For JCIM, some typical problems that will lead to return of a manuscript by the Editor include papers that:
(A) fall outside the aims and scope of JCIM, sometimes characterized by few if any references to papers in JCIM or other mainstream journals in computational chemistry,
(B) are routine studies, do not provide significant new results, or promote new methods without demonstration of advantages over prior alternatives,
(C) center on developments and interest in research areas that are tangential to the scope of JCIM, or
(D) are characterized by poor presentation of the work that is inconsistent with the style and quality of typical papers in JCIM. In particular, QSAR/QSPR submissions are welcome, but authors must be careful to avoid problems under heading (B).
In my judgment, your submission is inappropriate for JCIM. The journal has limited interest in QSAR/QSPR studies; ones that are considered need to adhere to the guidelines published in JCIM 46, 937 (2006).
I regret any inconvenience, but hope that this prompt return will allow you to consider alternative journals without further delay.' (07-Mar-2013)
I was genuinely surprised by the decision but take the view that journals can publish anything they want to. Nobody is entitled to have their manuscripts published. Unless of course they have paid for the service as is the case for Open Access. I was a bit alarmed that the journal appeared to be using number of references to its own articles ('…fall outside the aims and scope of JCIM, sometimes characterized by few if any references to papers in JCIM or other mainstream journals in computational chemistry') as a criterion for deciding whether to send a manuscript for review. However, life must go on and so I replied as follows:
'Thank you for your prompt response to our manuscript submission. While we are disappointed to learn that JCIM is not interested in prediction of alkane/water partition coefficients, we fully accept your decision and will seek a more appropriate home for the manuscript.' (07-Mar-2013)
The manuscript was duly submitted to JCAMD which accepted it but just as the article went to press, I noticed that JCIM had recently published an article on alkane/water partition coefficients.
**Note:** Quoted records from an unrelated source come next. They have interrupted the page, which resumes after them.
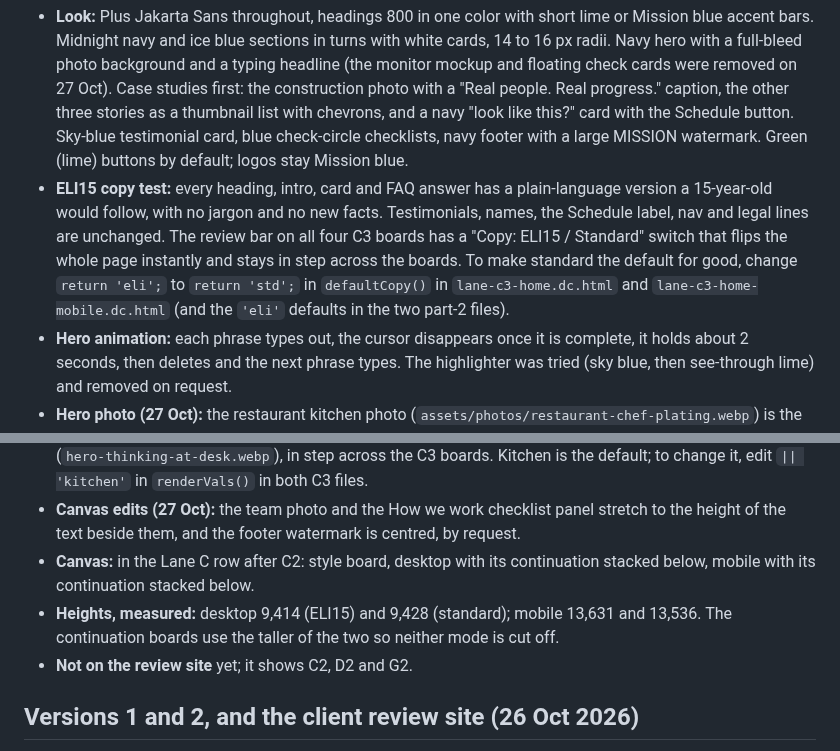
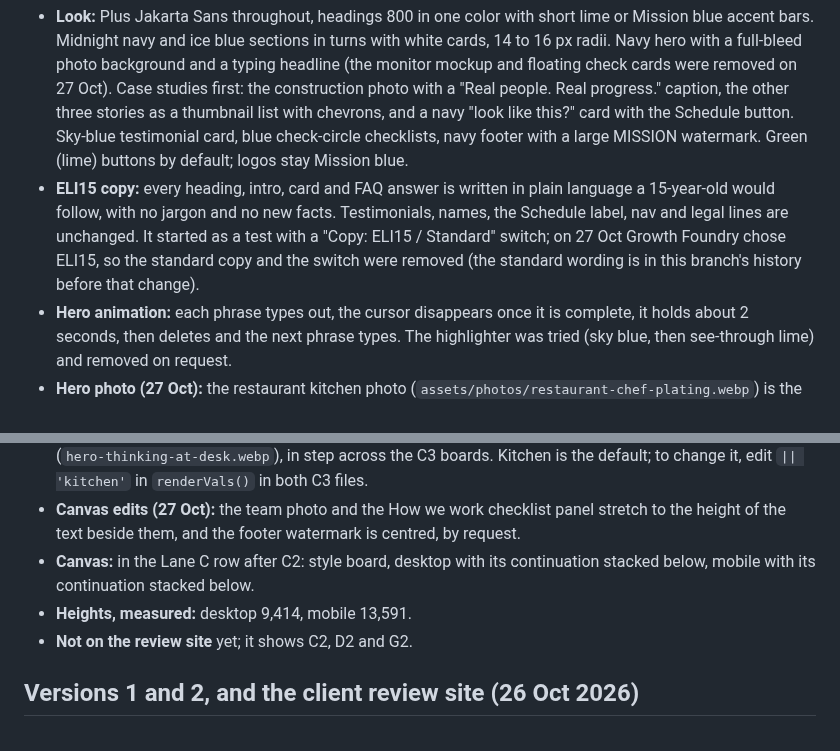
Before and after one commit to GrowthFoundryDigital/mission-website-design, a Markdown page: explorations/README.md, 2 parts joined by grey strips. Drawn GitHub-style.

Commit message:
Lane C3: keep the ELI15 copy, remove the standard copy and its switch
Co-Authored-By: Claude Opus 5.5 <noreply@anthropic.com>
Claude-Session: https://claude.ai/code/session_012q93XrfNfbaCMZx9XQwBaN

```diff
--- a/explorations/README.md
+++ b/explorations/README.md
@@ -105,12 +105,12 @@ By request the pieces are no longer side by side as "1 of 2" and "2 of 2". Each
 A third version of Lane C, restyled to the style board Growth Foundry supplied (`assets/inspiration/inspiration-8-c3-style-board.webp`, "Clear. Connected. Confident."). Content and section order come from C2, including the user's removal of the rule above "Have books like these?".
 
 - **Look:** Plus Jakarta Sans throughout, headings 800 in one color with short lime or Mission blue accent bars. Midnight navy and ice blue sections in turns with white cards, 14 to 16 px radii. Navy hero with a full-bleed photo background and a typing headline (the monitor mockup and floating check cards were removed on 27 Oct). Case studies first: the construction photo with a "Real people. Real progress." caption, the other three stories as a thumbnail list with chevrons, and a navy "look like this?" card with the Schedule button. Sky-blue testimonial card, blue check-circle checklists, navy footer with a large MISSION watermark. Green (lime) buttons by default; logos stay Mission blue.
-- **ELI15 copy test:** every heading, intro, card and FAQ answer has a plain-language version a 15-year-old would follow, with no jargon and no new facts. Testimonials, names, the Schedule label, nav and legal lines are unchanged. The review bar on all four C3 boards has a "Copy: ELI15 / Standard" switch that flips the whole page instantly and stays in step across the boards. To make standard the default for good, change `return 'eli';` to `return 'std';` in `defaultCopy()` in `lane-c3-home.dc.html` and `lane-c3-home-mobile.dc.html` (and the `'eli'` defaults in the two part-2 files).
+- **ELI15 copy:** every heading, intro, card and FAQ answer is written in plain language a 15-year-old would follow, with no jargon and no new facts. Testimonials, names, the Schedule label, nav and legal lines are unchanged. It started as a test with a "Copy: ELI15 / Standard" switch; on 27 Oct Growth Foundry chose ELI15, so the standard copy and the switch were removed (the standard wording is in this branch's history before that change).
 - **Hero animation:** each phrase types out, the cursor disappears once it is complete, it holds about 2 seconds, then deletes and the next phrase types. The highlighter was tried (sky blue, then see-through lime) and removed on request.
 - **Hero photo (27 Oct):** the restaurant kitchen photo (`assets/photos/restaurant-chef-plating.webp`) is the hero background. On desktop the photo shows at full strength (the navy fade from the left was removed on request), with a subtle dark fade behind the header only (no blur) so the links stay legible over the bright window. On mobile the text sits on navy and the photo is a clean 340 px band at the bottom of the hero, with no fade between them. A "Hero: Kitchen / Office" switch in the review bar swaps it for the office photo (`hero-thinking-at-desk.webp`), in step across the C3 boards. Kitchen is the default; to change it, edit `|| 'kitchen'` in `renderVals()` in both C3 files.
 - **Canvas edits (27 Oct):** the team photo and the How we work checklist panel stretch to the height of the text beside them, and the footer watermark is centred, by request.
 - **Canvas:** in the Lane C row after C2: style board, desktop with its continuation stacked below, mobile with its continuation stacked below.
-- **Heights, measured:** desktop 9,414 (ELI15) and 9,428 (standard); mobile 13,631 and 13,536. The continuation boards use the taller of the two so neither mode is cut off.
+- **Heights, measured:** desktop 9,414, mobile 13,591.
 - **Not on the review site** yet; it shows C2, D2 and G2.
 
 ## Versions 1 and 2, and the client review site (26 Oct 2026)
```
I was aware that our article had cited two or three articles from JCIM’s predecessor JCICS but only one from JCIM itself. Given that that it appeared that JCIM were actually interested in alkane/water partitioning, I sought specific feedback as to why our submission was not considered worth sending for review:
'Although our alkane/water partition article is currently in press at JCAMD, I must now confess to being perplexed by your decision to reject the manuscript without review given the recent publication of "Structural Determinants of Drug Partitioning in n-Hexadecane/Water System" ( http://dx.doi.org/10.1021/ci400112k ) in JCIM. The possibility that number of references to JCIM articles might be used as a criterion for deciding whether to send a manuscript for review did worry me (and continues to do so) when you first communicated the decision in March. I would be interested to know if you are able to comment more specifically on this matter.' (23-May-2013)
JCIM have not yet responded to my query and I am still perplexed.
Kenny, Montanari, Propopczyk (2013) ClogPalk: A method for predicting alkane/water partition coefficient. JCAMD 27:389-402 DOI
Natesan, Wang, Lukacova, Peng, Subramaniam, Lynch, Balaz (2013) Structural determinants of drug partitioning in n-hexadecane/water system. JCIM 53:1424-1435 DOI